◆ Data to use
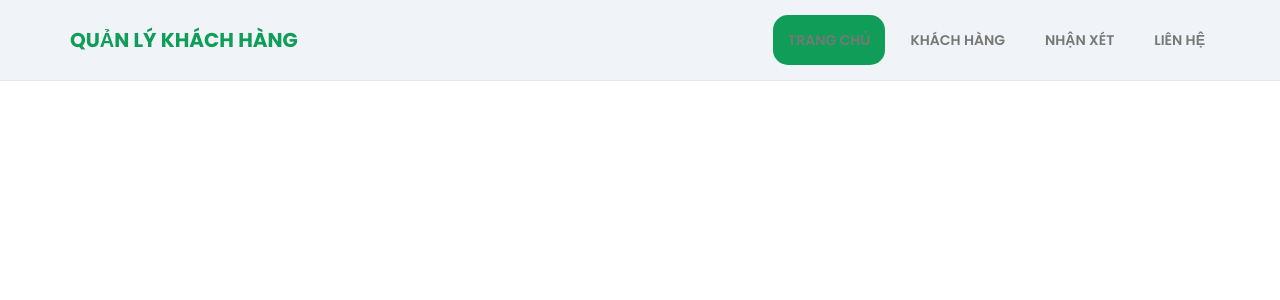
Repository: huutien1904/bt2-ltw
Page: index.html
An editor plug-in stored every save of this project. The page is shown before and after the next save, followed by the edit.
The browser window is 1280 px wide. The pictures show the whole page.

Above is the page before, as saved 2021-11-03 21:19:24.

### index.html
<!DOCTYPE html>
<html lang="en">
<head>
    <meta charset="UTF-8">
    <meta http-equiv="X-UA-Compatible" content="IE=edge">
    <meta name="viewport" content="width=device-width, initial-scale=1.0">
    <title>Quản Lý Khách Hàng</title>
    <link rel="stylesheet" href="https://maxcdn.bootstrapcdn.com/bootstrap/3.4.1/css/bootstrap.min.css">
    <link href="https://fonts.googleapis.com/css?family=Montserrat" rel="stylesheet" type="text/css">
    <link href="https://fonts.googleapis.com/css?family=Lato" rel="stylesheet" type="text/css">
    <!-- style -->
    <link rel="stylesheet" href="./style.css">
    <!-- font Poppins -->
    <link rel="preconnect" href="https://fonts.googleapis.com">
    <link rel="preconnect" href="https://fonts.gstatic.com" crossorigin>
    <link href="https://fonts.googleapis.com/css2?family=Poppins:wght@100;200;300;400;500;600;700;800;900&display=swap" rel="stylesheet">
    <!-- javacript boostrap -->
    <script src="https://ajax.googleapis.com/ajax/libs/jquery/3.5.1/jquery.min.js"></script>
    <script src="https://maxcdn.bootstrapcdn.com/bootstrap/3.4.1/js/bootstrap.min.js"></script>
</head>
<body>
    <nav class="navbar navbar-default navbar-fixed-top">
        <div class="container">
          <div class="navbar-header">
            <a class="navbar-brand" href="#myPage">QUẢN LÝ KHÁCH HÀNG</a>
          </div>
          <div class="collapse navbar-collapse" id="myNavbar">
            <ul class="nav navbar-nav navbar-right">
              <li class="activecc"><a href="#about">TRANG CHỦ</a></li>
              <li><a href="#services">KHÁCH HÀNG</a></li>
              <li><a href="#pricing">NHẬN XÉT</a></li>
              <li><a href="#contact">LIÊN HỆ</a></li>
            </ul>
          </div>
        </div>
    </nav>
</body>
</html>

### style.css
*{
  font-family: 'Poppins', sans-serif;
}

:root {
  --primary-color: #0f9d58;
  --backgound-color: #f0f3f7;
  --secon-color: #9da2ad;
  --grey: #7a7a7a;
  --white: #ffffff;
}
body {
  font: 400 15px Lato, sans-serif;
  line-height: 1.8;
  color: #818181;
}
.navbar-default{
  padding: 15px;
  background-color: var(--backgound-color);
}
.navbar-brand{
  font-weight: 700;
  font-size: 20px;
  color: var(--primary-color) !important;
}
.navbar-right li{
  font-size: 14px;
  font-weight: 600;
  margin: 0 5px;
  /* padding:5px; */
}
.navbar-right li:hover{
  background-color: var(--primary-color);
  border-radius: 15px;
}
.activecc{
  background-color: var(--primary-color);
  border-radius: 15px;
}

After the next save:
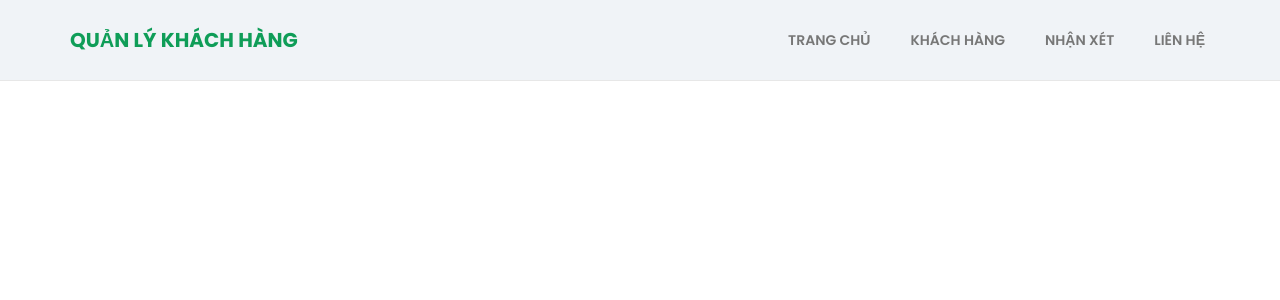
Saved 23 s later.
--- a/index.html
+++ b/index.html
@@ -26,7 +26,7 @@
           </div>
           <div class="collapse navbar-collapse" id="myNavbar">
             <ul class="nav navbar-nav navbar-right">
-              <li class="activecc"><a href="#about">TRANG CHỦ</a></li>
+              <li class="active_nav"><a href="#about">TRANG CHỦ</a></li>
               <li><a href="#services">KHÁCH HÀNG</a></li>
               <li><a href="#pricing">NHẬN XÉT</a></li>
               <li><a href="#contact">LIÊN HỆ</a></li>

After the save that followed:
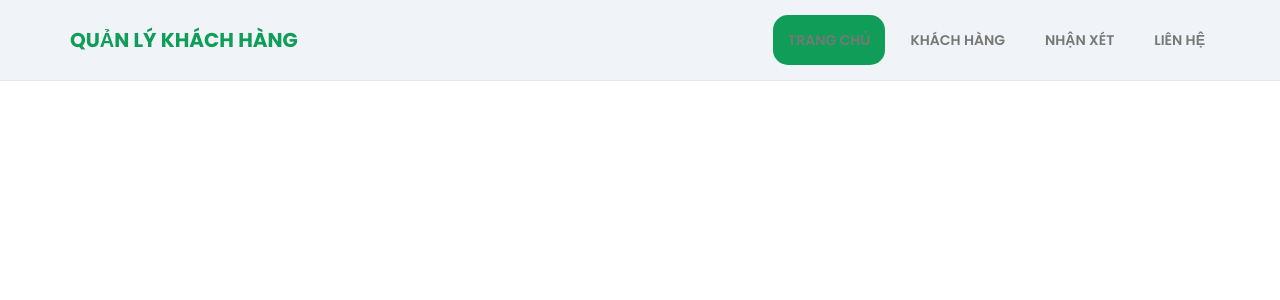
Saved 21 s later.
--- a/style.css
+++ b/style.css
@@ -32,8 +32,11 @@ body {
 .navbar-right li:hover{
   background-color: var(--primary-color);
   border-radius: 15px;
+  color: var(--white);
 }
-.activecc{
+.active_nav{
   background-color: var(--primary-color);
   border-radius: 15px;
+  color: var(--white);
+
 }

◆ Problem to work on
All of the data above should be quoted exactly, except for the pictures.

◆ Result of this exercise
Repository: huutien1904/bt2-ltw
Page: index.html
An editor plug-in stored every save of this project. The page is shown before and after the next save, followed by the edit.
The browser window is 1280 px wide. The pictures show the whole page.

Above is the page before, as saved 2021-11-03 21:19:24.

### index.html
<!DOCTYPE html>
<html lang="en">
<head>
    <meta charset="UTF-8">
    <meta http-equiv="X-UA-Compatible" content="IE=edge">
    <meta name="viewport" content="width=device-width, initial-scale=1.0">
    <title>Quản Lý Khách Hàng</title>
    <link rel="stylesheet" href="https://maxcdn.bootstrapcdn.com/bootstrap/3.4.1/css/bootstrap.min.css">
    <link href="https://fonts.googleapis.com/css?family=Montserrat" rel="stylesheet" type="text/css">
    <link href="https://fonts.googleapis.com/css?family=Lato" rel="stylesheet" type="text/css">
    <!-- style -->
    <link rel="stylesheet" href="./style.css">
    <!-- font Poppins -->
    <link rel="preconnect" href="https://fonts.googleapis.com">
    <link rel="preconnect" href="https://fonts.gstatic.com" crossorigin>
    <link href="https://fonts.googleapis.com/css2?family=Poppins:wght@100;200;300;400;500;600;700;800;900&display=swap" rel="stylesheet">
    <!-- javacript boostrap -->
    <script src="https://ajax.googleapis.com/ajax/libs/jquery/3.5.1/jquery.min.js"></script>
    <script src="https://maxcdn.bootstrapcdn.com/bootstrap/3.4.1/js/bootstrap.min.js"></script>
</head>
<body>
    <nav class="navbar navbar-default navbar-fixed-top">
        <div class="container">
          <div class="navbar-header">
            <a class="navbar-brand" href="#myPage">QUẢN LÝ KHÁCH HÀNG</a>
          </div>
          <div class="collapse navbar-collapse" id="myNavbar">
            <ul class="nav navbar-nav navbar-right">
              <li class="activecc"><a href="#about">TRANG CHỦ</a></li>
              <li><a href="#services">KHÁCH HÀNG</a></li>
              <li><a href="#pricing">NHẬN XÉT</a></li>
              <li><a href="#contact">LIÊN HỆ</a></li>
            </ul>
          </div>
        </div>
    </nav>
</body>
</html>

### style.css
*{
  font-family: 'Poppins', sans-serif;
}

:root {
  --primary-color: #0f9d58;
  --backgound-color: #f0f3f7;
  --secon-color: #9da2ad;
  --grey: #7a7a7a;
  --white: #ffffff;
}
body {
  font: 400 15px Lato, sans-serif;
  line-height: 1.8;
  color: #818181;
}
.navbar-default{
  padding: 15px;
  background-color: var(--backgound-color);
}
.navbar-brand{
  font-weight: 700;
  font-size: 20px;
  color: var(--primary-color) !important;
}
.navbar-right li{
  font-size: 14px;
  font-weight: 600;
  margin: 0 5px;
  /* padding:5px; */
}
.navbar-right li:hover{
  background-color: var(--primary-color);
  border-radius: 15px;
}
.activecc{
  background-color: var(--primary-color);
  border-radius: 15px;
}

After the next save:
Saved 23 s later.
--- a/index.html
+++ b/index.html
@@ -26,7 +26,7 @@
           </div>
           <div class="collapse navbar-collapse" id="myNavbar">
             <ul class="nav navbar-nav navbar-right">
-              <li class="activecc"><a href="#about">TRANG CHỦ</a></li>
+              <li class="active_nav"><a href="#about">TRANG CHỦ</a></li>
               <li><a href="#services">KHÁCH HÀNG</a></li>
               <li><a href="#pricing">NHẬN XÉT</a></li>
               <li><a href="#contact">LIÊN HỆ</a></li>

After the save that followed:
Saved 21 s later.
--- a/style.css
+++ b/style.css
@@ -32,8 +32,11 @@ body {
 .navbar-right li:hover{
   background-color: var(--primary-color);
   border-radius: 15px;
+  color: var(--white);
 }
-.activecc{
+.active_nav{
   background-color: var(--primary-color);
   border-radius: 15px;
+  color: var(--white);
+
 }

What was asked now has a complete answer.